Material provided:
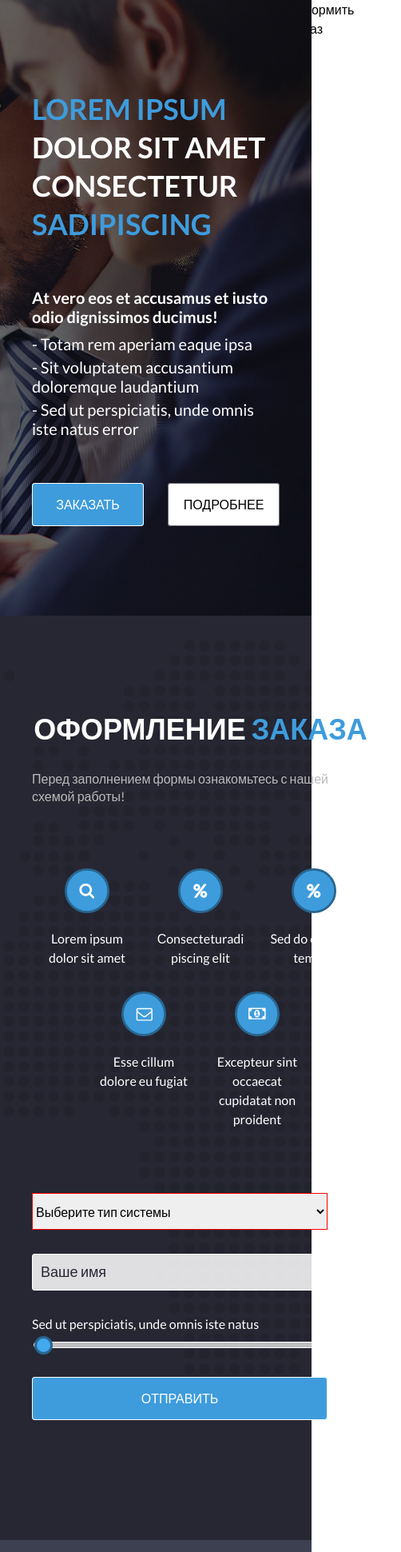
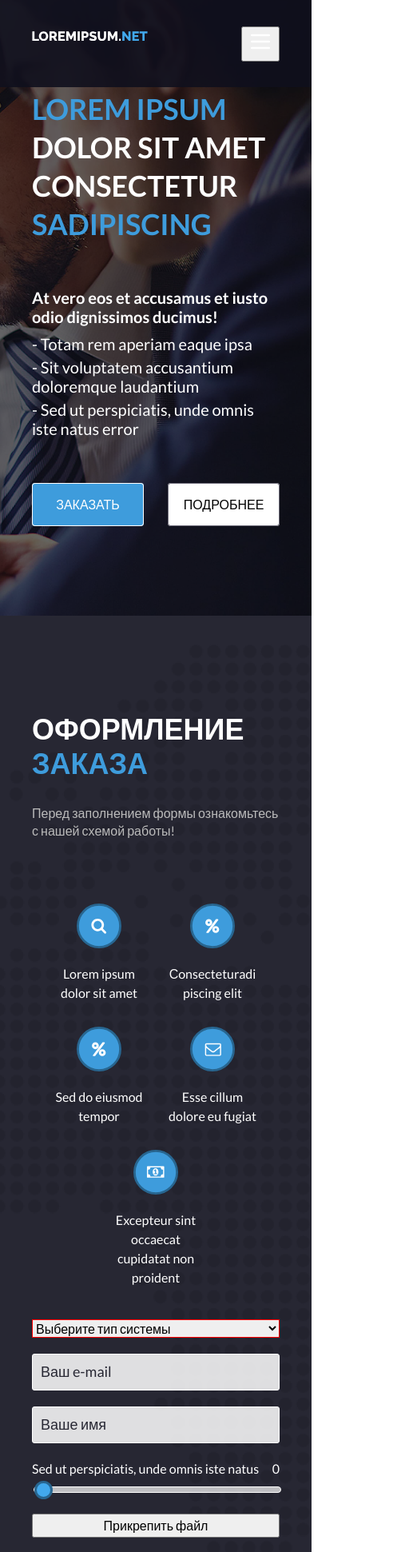
Before and after one commit to chocovelod/soft-corp-test, a Next.js app: page / in a window 390 px wide. Shown: the top 1941 px of the page at 80% size, 502 px wide, since content can reach past the window. Built offline with nearby package versions, Linux system fonts and the light colour scheme.

Commit message:
feat: Header mobile menu draft and fix order grid

```diff
--- /dev/null
+++ b/src/icons/BurgerMenu.tsx
@@ -0,0 +1,23 @@
+import { FC, SVGAttributes } from "react";
+
+const BurgerMenu: FC<SVGAttributes<SVGElement>> = (props) => {
+  return (
+    <svg
+      width="32px"
+      height="32px"
+      viewBox="0 0 24 24"
+      fill="none"
+      xmlns="http://www.w3.org/2000/svg"
+      {...props}
+    >
+      <path
+        d="M4 18h16M4 12h16M4 6h16"
+        stroke="#ffffff"
+        stroke-width="2"
+        stroke-linecap="round"
+      />
+    </svg>
+  );
+};
+
+export { BurgerMenu };
--- /dev/null
+++ b/src/icons/CloseIcon.tsx
@@ -0,0 +1,23 @@
+import { FC, SVGAttributes } from "react";
+
+const CloseIcon: FC<SVGAttributes<SVGElement>> = (props) => {
+  return (
+    <svg
+      width="32"
+      height="32"
+      viewBox="0 0 24 24"
+      fill="none"
+      xmlns="http://www.w3.org/2000/svg"
+      {...props}
+    >
+      <path
+        fill-rule="evenodd"
+        clip-rule="evenodd"
+        d="M19.207 6.207a1 1 0 0 0-1.414-1.414L12 10.586 6.207 4.793a1 1 0 0 0-1.414 1.414L10.586 12l-5.793 5.793a1 1 0 1 0 1.414 1.414L12 13.414l5.793 5.793a1 1 0 0 0 1.414-1.414L13.414 12l5.793-5.793z"
+        fill="#000"
+      />
+    </svg>
+  );
+};
+
+export { CloseIcon };
--- a/src/icons/Logo.tsx
+++ b/src/icons/Logo.tsx
@@ -3,8 +3,7 @@ import { FC, SVGAttributes } from "react";
 const Logo: FC<SVGAttributes<SVGElement>> = (props) => {
   return (
     <svg
-      width="245"
-      height="21"
+      viewBox="0 0 247 21"
       fill="none"
       xmlns="http://www.w3.org/2000/svg"
       {...props}
--- a/src/icons/index.ts
+++ b/src/icons/index.ts
@@ -1,3 +1,5 @@
+export { BurgerMenu } from "./BurgerMenu";
+export { CloseIcon } from "./CloseIcon";
 export { DragDropIcon } from "./DragDropIcon";
 export { EmailIcon } from "./EmailIcon";
 export { Logo } from "./Logo";
--- a/src/modules/Header/Header.tsx
+++ b/src/modules/Header/Header.tsx
@@ -1,17 +1,24 @@
 import { Logo } from "@/icons";
-import { HeaderMenu } from "./components";
+import cn from "classnames";
+import containerStyles from "../../styles/Home.module.scss";
+import { HeaderMenu, HeaderMobileMenu } from "./components";
 import styles from "./styles.module.scss";
 
 const Header = () => {
   return (
-    <div className={styles.Header}>
-      <div className={styles.Header__container}>
+    <header className={styles.Header}>
+      <div
+        className={cn(
+          `${styles.Header__container} ${containerStyles.Container}`
+        )}
+      >
         <div>
-          <Logo />
+          <Logo className={styles.Header__logo} />
         </div>
-        <HeaderMenu />
+        <HeaderMenu className={styles.Header__navigation} />
+        <HeaderMobileMenu className={styles.Header__navigationMobile} />
       </div>
-    </div>
+    </header>
   );
 };
 
--- a/src/modules/Header/components/HeaderMenu.tsx
+++ b/src/modules/Header/components/HeaderMenu.tsx
@@ -1,12 +1,26 @@
+import cn from "classnames";
+import { FC } from "react";
+import containerStyles from "../../../styles/Home.module.scss";
 import styles from "./styles.module.scss";
 
-const HeaderMenu = () => {
+interface Props {
+  className?: string;
+}
+
+const HeaderMenu: FC<Props> = ({ className }) => {
   return (
-    <nav className={styles.Header__menu}>
-      <p>Бизнес</p>
-      <p>О нас</p>
-      <p>Цены</p>
-      <p>Оформить заказ</p>
+    <nav
+      className={cn(
+        `${styles.Header__menu} ${containerStyles.Color__white}`,
+        className
+      )}
+    >
+      <a href="/" className={containerStyles.Color__blue}>
+        Бизнес
+      </a>
+      <a href="/">О нас</a>
+      <a href="/">Цены</a>
+      <a href="/">Оформить заказ</a>
     </nav>
   );
 };
--- /dev/null
+++ b/src/modules/Header/components/HeaderMobileMenu.tsx
@@ -0,0 +1,49 @@
+import { BurgerMenu, CloseIcon } from "@/icons";
+import cn from "classnames";
+import { FC, useState } from "react";
+import containerStyles from "../../../styles/Home.module.scss";
+import styles from "./styles.module.scss";
+
+interface Props {
+  className?: string;
+}
+
+const HeaderMobileMenu: FC<Props> = ({ className }) => {
+  const [isOpen, setIsOpen] = useState(false);
+
+  const handleClick = () => {
+    setIsOpen((current) => !current);
+  };
+
+  return (
+    <div className={className}>
+      <button onClick={handleClick} className={styles.Header__button}>
+        <BurgerMenu />
+      </button>
+
+      {isOpen && (
+        <div
+          className={cn(
+            `${styles.Header__menuMobile} ${containerStyles.Color__primary}`,
+            className
+          )}
+        >
+          <button onClick={handleClick}>
+            <CloseIcon />
+          </button>
+
+          <nav>
+            <a href="/" className={containerStyles.Color__blue}>
+              Бизнес
+            </a>
+            <a href="/">О нас</a>
+            <a href="/">Цены</a>
+            <a href="/">Оформить заказ</a>
+          </nav>
+        </div>
+      )}
+    </div>
+  );
+};
+
+export { HeaderMobileMenu };
--- a/src/modules/Header/components/index.ts
+++ b/src/modules/Header/components/index.ts
@@ -1 +1,2 @@
 export { HeaderMenu } from "./HeaderMenu";
+export { HeaderMobileMenu } from "./HeaderMobileMenu";
--- a/src/modules/Header/components/styles.module.scss
+++ b/src/modules/Header/components/styles.module.scss
@@ -1,3 +1,39 @@
 .Header__menu {
   display: flex;
+
+  a {
+    text-transform: uppercase;
+  }
+
+  a:not(:first-child) {
+    margin-left: 60px;
+  }
 }
+
+.Header__menuMobile {
+  position: absolute;
+  top: 0;
+  right: 0;
+  height: 100vh;
+  padding: 32px;
+  background: #fff;
+
+  nav {
+    display: flex;
+    flex-direction: column;
+    padding-left: 32px;
+    padding-right: 32px;
+
+    a:not(:first-child) {
+      margin-top: 16px;
+    }
+  }
+}
+
+@media (max-width: 1200px) {
+  .Header__menu {
+    a:not(:first-child) {
+      margin-left: 30px;
+    }
+  }
+}
--- a/src/modules/Header/styles.module.scss
+++ b/src/modules/Header/styles.module.scss
@@ -1,9 +1,11 @@
 .Header {
-  position: absolute;
+  position: fixed;
+  z-index: 10;
   top: 0;
   left: 0;
   width: 100%;
-  height: 100px;
+  padding-top: 33px;
+  padding-bottom: 32px;
   background: rgba(16, 16, 29, 0.9);
 }
 
@@ -11,3 +13,33 @@
   display: flex;
   justify-content: space-between;
 }
+
+.Header__logo {
+  width: 247px;
+}
+
+.Header__navigationMobile {
+  display: none;
+}
+
+@media (max-width: 992px) {
+  .Header__navigation {
+    display: none;
+  }
+
+  .Header__navigationMobile {
+    display: block;
+  }
+}
+
+@media (max-width: 768px) {
+  .Header__logo {
+    width: 200px;
+  }
+}
+
+@media (max-width: 576px) {
+  .Header__logo {
+    width: 146px;
+  }
+}
--- a/src/modules/Order.tsx/components/OrderForm/OrderForm.tsx
+++ b/src/modules/Order.tsx/components/OrderForm/OrderForm.tsx
@@ -33,8 +33,8 @@ const OrderForm: FC<Props> = ({ className }) => {
         />
       </div>
       <OrderSlider className={style.OrderForm__rangeInput} />
-
-      <Button>Отправить</Button>
+      <button>Прикрепить файл</button>
+      <Button className={style.OrderForm__pushButton}>Отправить</Button>
     </div>
   );
 };
--- a/src/modules/Order.tsx/components/OrderForm/styles.module.scss
+++ b/src/modules/Order.tsx/components/OrderForm/styles.module.scss
@@ -92,3 +92,22 @@
   display: flex;
   justify-content: space-between;
 }
+
+.OrderForm__pushButton {
+  grid-column-start: 2;
+}
+
+@media (max-width: 850px) {
+  .OrderForm {
+    grid-template-columns: repeat(auto-fill, minmax(200px, 1fr));
+    grid-gap: 20px;
+    margin-top: 40px;
+  }
+}
+
+@media (max-width: 576px) {
+  .OrderForm {
+    display: flex;
+    flex-direction: column;
+  }
+}
```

Exercise directions: Read the listing. Copy each line that has the word "margin" in it.

Task response:
+    margin-left: 60px;
+      margin-top: 16px;
+      margin-left: 30px;
+    margin-top: 40px;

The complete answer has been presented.